### WHAT YOU WILL DO:
Go through the listing below and show each line that has the word "NASA".

=====

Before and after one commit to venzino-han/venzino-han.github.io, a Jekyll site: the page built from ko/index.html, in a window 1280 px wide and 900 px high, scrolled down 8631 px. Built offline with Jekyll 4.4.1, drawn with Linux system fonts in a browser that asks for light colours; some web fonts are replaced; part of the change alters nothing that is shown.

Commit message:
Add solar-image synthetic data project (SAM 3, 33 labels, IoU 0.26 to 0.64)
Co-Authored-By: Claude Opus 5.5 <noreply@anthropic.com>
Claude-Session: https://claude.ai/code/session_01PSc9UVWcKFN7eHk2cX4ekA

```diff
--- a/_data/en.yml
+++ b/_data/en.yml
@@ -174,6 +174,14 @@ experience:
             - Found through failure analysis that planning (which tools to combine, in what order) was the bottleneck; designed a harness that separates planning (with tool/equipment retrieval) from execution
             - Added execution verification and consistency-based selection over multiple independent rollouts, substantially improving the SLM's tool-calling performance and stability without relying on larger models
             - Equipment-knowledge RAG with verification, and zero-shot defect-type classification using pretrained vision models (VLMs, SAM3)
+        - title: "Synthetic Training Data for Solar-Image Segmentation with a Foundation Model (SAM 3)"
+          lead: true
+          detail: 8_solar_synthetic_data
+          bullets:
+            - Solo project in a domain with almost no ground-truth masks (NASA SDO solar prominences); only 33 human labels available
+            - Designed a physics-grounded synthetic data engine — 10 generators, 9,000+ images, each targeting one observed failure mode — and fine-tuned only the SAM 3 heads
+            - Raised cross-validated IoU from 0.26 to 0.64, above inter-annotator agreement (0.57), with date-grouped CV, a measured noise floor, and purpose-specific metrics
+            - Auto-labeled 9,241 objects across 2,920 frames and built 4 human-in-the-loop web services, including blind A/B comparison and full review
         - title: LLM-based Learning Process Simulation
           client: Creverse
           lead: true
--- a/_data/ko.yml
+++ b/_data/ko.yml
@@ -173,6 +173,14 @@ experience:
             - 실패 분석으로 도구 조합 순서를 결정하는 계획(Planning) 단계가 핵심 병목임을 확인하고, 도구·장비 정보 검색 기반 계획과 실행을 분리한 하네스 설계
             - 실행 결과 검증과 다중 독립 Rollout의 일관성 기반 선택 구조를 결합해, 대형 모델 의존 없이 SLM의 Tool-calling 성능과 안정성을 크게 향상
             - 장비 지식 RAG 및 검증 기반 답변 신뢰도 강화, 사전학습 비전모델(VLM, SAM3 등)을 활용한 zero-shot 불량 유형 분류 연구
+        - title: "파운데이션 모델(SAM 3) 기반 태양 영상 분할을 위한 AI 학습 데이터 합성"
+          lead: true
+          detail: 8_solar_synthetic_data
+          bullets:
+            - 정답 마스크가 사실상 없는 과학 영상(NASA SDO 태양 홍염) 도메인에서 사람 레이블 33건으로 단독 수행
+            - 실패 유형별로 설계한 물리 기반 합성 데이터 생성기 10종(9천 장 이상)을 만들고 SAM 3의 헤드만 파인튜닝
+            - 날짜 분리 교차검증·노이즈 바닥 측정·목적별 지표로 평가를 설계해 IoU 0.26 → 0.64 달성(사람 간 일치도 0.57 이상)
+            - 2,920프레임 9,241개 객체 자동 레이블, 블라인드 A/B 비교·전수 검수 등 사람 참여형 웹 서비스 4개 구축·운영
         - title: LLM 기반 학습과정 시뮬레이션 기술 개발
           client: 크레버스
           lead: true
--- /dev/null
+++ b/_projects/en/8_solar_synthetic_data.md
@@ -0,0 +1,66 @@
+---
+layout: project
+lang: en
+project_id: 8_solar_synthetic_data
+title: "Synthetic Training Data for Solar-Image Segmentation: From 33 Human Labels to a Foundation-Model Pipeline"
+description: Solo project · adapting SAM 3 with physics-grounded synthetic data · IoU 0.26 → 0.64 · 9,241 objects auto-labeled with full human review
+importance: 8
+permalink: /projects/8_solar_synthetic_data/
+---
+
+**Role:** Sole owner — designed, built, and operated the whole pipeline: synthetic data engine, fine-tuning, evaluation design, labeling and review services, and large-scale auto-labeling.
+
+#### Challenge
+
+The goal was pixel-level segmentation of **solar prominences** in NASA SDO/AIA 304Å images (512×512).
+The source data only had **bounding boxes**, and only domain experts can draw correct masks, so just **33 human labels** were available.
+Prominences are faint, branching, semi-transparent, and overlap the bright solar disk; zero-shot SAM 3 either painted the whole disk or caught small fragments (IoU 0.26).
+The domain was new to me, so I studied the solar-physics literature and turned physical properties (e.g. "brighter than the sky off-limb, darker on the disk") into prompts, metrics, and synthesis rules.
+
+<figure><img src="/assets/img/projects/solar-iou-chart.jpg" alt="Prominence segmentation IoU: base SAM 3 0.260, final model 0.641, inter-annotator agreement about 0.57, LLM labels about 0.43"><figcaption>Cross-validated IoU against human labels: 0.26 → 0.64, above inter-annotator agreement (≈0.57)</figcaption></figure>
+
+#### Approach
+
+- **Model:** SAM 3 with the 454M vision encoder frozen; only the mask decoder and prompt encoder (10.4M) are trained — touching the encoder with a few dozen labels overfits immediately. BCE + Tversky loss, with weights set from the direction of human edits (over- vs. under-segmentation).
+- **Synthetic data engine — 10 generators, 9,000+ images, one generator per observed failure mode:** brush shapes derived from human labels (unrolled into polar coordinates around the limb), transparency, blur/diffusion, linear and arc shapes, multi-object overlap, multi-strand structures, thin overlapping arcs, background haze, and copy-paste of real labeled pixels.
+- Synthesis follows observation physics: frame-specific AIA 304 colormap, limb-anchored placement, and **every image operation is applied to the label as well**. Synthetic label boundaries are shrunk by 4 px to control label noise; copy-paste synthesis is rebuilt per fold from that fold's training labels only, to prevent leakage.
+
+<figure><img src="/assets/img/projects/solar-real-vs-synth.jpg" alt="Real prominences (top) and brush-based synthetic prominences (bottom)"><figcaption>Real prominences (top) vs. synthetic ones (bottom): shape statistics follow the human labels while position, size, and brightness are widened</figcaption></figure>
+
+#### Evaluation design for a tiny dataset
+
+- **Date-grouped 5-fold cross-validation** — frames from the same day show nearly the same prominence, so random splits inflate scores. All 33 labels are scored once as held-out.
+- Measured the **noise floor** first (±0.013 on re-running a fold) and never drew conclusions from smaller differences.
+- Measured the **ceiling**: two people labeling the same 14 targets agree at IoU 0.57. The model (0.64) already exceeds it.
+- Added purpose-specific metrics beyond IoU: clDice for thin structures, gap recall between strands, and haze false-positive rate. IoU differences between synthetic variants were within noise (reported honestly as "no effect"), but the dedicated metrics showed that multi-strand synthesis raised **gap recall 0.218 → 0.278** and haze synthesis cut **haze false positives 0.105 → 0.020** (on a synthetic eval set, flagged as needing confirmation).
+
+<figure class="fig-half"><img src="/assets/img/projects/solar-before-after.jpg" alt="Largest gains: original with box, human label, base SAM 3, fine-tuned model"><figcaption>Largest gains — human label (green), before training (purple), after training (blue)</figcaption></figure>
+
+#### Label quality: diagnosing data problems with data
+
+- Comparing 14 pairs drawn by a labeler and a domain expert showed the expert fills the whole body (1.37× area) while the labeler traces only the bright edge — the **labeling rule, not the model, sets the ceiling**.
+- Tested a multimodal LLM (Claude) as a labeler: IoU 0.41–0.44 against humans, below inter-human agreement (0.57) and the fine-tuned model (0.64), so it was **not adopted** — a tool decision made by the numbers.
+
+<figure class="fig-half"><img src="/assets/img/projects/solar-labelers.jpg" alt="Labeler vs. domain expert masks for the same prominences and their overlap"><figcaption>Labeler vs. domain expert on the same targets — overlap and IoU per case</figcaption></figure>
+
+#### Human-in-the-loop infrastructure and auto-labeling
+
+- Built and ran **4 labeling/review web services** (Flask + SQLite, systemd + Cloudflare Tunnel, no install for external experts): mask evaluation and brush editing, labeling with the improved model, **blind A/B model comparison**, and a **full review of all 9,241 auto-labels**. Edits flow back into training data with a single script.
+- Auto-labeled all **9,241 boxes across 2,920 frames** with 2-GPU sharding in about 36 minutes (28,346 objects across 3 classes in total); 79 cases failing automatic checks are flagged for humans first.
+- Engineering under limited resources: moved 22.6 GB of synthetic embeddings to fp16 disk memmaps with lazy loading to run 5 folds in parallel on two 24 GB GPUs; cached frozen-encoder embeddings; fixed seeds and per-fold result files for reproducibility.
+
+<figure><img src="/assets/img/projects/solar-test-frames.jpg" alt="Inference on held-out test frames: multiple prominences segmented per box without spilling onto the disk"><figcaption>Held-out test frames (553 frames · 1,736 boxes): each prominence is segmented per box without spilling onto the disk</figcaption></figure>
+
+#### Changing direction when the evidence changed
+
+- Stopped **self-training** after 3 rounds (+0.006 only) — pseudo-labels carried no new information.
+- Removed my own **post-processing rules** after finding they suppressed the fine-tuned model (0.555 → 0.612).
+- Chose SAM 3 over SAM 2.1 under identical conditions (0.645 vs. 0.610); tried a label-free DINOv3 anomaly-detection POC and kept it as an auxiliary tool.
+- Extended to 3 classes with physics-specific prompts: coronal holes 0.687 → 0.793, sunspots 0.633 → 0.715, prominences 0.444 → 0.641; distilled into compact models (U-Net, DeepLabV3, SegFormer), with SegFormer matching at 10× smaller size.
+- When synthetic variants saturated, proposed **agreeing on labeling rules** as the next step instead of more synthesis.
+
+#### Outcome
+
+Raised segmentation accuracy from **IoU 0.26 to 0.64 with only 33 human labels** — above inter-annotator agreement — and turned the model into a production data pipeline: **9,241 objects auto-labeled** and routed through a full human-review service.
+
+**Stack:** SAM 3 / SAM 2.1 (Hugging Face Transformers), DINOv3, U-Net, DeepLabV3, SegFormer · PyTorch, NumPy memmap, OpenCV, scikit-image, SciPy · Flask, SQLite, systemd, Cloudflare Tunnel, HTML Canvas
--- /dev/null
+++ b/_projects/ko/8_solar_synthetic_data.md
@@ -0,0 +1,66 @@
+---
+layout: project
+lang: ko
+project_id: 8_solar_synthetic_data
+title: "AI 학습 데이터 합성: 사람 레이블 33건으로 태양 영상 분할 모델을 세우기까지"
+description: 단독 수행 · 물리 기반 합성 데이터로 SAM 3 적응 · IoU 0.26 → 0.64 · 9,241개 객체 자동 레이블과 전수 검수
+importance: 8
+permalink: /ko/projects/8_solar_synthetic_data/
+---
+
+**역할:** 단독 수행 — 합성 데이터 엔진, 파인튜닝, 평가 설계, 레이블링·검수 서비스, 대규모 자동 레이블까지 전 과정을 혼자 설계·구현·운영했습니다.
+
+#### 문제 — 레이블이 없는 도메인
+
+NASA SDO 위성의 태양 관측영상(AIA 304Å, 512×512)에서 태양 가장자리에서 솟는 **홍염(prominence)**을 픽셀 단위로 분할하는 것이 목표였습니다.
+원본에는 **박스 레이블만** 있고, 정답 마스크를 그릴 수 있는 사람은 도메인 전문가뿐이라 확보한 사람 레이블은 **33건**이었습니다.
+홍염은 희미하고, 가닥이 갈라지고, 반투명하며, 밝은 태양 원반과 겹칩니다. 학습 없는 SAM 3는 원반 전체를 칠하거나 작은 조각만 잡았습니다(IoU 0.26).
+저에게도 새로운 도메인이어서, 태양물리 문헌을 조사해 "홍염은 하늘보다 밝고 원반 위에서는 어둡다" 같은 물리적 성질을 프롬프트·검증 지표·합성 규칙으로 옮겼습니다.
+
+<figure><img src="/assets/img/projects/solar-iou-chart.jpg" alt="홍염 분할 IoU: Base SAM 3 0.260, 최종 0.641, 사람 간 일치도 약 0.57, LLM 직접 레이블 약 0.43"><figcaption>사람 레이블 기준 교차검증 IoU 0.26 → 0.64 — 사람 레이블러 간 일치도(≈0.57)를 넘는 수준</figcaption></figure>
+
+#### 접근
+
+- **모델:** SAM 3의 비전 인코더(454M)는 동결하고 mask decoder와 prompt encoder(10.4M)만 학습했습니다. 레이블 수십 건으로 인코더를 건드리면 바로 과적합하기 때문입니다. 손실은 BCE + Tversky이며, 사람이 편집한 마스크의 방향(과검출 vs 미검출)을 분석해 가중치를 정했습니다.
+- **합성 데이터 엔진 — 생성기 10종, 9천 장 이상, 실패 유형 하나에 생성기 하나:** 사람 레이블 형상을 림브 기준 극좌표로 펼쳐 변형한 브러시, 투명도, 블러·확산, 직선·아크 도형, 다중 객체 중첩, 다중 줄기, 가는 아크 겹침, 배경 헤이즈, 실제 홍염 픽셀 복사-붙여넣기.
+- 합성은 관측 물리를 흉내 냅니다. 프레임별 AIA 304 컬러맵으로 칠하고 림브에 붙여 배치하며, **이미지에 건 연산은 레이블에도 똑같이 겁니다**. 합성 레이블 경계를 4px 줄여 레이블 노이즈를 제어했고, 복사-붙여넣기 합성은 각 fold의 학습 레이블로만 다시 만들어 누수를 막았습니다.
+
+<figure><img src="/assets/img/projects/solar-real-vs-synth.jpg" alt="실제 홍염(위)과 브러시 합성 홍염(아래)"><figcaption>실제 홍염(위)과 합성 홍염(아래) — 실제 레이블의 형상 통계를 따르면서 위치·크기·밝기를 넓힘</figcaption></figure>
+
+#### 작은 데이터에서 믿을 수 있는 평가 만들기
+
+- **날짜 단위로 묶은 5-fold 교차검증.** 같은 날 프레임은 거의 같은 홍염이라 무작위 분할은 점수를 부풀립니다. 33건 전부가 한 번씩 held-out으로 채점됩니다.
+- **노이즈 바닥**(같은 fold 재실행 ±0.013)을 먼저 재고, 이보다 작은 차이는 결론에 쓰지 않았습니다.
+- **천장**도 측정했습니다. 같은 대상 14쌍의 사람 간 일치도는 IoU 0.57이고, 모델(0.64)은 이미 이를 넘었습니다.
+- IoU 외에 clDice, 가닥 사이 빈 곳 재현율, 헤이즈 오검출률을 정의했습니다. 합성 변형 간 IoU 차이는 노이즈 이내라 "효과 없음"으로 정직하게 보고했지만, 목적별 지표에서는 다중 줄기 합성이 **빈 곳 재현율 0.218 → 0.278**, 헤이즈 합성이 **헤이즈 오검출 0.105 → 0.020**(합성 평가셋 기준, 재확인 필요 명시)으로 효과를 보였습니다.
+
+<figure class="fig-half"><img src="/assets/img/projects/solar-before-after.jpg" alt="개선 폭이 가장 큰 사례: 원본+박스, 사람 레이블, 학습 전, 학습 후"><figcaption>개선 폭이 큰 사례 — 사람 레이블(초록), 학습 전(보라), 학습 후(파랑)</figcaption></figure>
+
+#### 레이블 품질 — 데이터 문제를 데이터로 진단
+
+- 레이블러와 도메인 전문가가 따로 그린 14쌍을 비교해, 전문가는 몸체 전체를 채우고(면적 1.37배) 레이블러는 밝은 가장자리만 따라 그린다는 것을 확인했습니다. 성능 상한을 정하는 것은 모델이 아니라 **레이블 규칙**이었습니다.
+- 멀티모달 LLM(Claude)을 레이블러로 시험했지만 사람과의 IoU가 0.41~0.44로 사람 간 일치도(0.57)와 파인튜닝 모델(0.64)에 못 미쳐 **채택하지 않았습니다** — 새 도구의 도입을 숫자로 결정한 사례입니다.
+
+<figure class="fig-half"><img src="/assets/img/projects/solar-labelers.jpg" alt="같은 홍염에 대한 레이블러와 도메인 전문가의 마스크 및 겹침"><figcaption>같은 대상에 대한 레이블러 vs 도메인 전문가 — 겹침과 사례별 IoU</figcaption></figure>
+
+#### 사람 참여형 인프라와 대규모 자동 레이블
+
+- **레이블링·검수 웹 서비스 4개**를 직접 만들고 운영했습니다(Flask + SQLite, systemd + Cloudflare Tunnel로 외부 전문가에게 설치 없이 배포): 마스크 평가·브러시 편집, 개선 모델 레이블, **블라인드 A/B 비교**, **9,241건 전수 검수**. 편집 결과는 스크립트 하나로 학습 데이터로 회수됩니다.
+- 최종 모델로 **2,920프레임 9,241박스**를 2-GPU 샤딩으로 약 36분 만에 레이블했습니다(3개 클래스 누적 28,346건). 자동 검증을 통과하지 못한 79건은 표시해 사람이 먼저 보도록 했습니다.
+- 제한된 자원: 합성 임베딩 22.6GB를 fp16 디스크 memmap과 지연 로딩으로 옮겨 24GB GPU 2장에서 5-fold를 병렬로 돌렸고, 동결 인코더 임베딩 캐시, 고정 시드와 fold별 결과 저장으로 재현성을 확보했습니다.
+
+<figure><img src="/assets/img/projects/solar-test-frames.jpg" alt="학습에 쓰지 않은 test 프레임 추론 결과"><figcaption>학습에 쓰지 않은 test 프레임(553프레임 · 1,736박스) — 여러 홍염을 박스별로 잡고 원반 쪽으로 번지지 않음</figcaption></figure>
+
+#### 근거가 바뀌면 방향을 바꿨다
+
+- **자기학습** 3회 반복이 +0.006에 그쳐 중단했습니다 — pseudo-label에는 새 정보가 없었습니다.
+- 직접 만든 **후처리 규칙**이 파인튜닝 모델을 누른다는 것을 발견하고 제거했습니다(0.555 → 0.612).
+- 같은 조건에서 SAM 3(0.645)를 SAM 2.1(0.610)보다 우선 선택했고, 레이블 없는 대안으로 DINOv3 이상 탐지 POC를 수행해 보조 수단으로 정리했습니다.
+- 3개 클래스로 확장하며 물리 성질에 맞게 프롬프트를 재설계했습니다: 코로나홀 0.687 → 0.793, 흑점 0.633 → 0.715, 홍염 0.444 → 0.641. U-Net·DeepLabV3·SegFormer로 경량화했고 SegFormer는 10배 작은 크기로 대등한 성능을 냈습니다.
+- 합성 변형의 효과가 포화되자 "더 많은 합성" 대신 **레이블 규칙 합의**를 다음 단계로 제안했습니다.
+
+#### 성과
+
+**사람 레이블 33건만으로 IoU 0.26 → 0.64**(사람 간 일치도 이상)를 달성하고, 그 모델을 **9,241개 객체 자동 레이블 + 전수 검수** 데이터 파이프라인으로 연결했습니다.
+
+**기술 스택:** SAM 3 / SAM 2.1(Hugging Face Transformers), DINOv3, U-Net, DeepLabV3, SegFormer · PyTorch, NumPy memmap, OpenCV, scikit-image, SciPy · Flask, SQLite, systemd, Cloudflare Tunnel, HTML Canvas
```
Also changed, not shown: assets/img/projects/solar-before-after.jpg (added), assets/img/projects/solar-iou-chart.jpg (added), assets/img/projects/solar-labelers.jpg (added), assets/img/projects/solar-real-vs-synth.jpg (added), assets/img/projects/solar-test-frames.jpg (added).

=====

### EXERCISE OUTPUT:
+            - Solo project in a domain with almost no ground-truth masks (NASA SDO solar prominences); only 33 human labels available
+            - 정답 마스크가 사실상 없는 과학 영상(NASA SDO 태양 홍염) 도메인에서 사람 레이블 33건으로 단독 수행
+The goal was pixel-level segmentation of **solar prominences** in NASA SDO/AIA 304Å images (512×512).
+NASA SDO 위성의 태양 관측영상(AIA 304Å, 512×512)에서 태양 가장자리에서 솟는 **홍염(prominence)**을 픽셀 단위로 분할하는 것이 목표였습니다.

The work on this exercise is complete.